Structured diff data
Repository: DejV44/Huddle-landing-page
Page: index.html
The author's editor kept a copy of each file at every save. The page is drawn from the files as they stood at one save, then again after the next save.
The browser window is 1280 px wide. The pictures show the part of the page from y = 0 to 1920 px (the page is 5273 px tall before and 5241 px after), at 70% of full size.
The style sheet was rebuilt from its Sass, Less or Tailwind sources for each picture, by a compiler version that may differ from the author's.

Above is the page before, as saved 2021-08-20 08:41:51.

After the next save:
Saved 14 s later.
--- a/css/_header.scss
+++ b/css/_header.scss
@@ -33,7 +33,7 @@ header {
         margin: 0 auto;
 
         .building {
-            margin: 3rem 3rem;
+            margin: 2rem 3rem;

TASK REQUIREMENTS:
Nothing but the lines from the one that contains "--- a/css/_header.scss" through the last line of the entries should appear in your reply, each repeated exactly.

ANSWER TO THIS EXERCISE:
--- a/css/_header.scss
+++ b/css/_header.scss
@@ -33,7 +33,7 @@ header {
         margin: 0 auto;
 
         .building {
-            margin: 3rem 3rem;
+            margin: 2rem 3rem;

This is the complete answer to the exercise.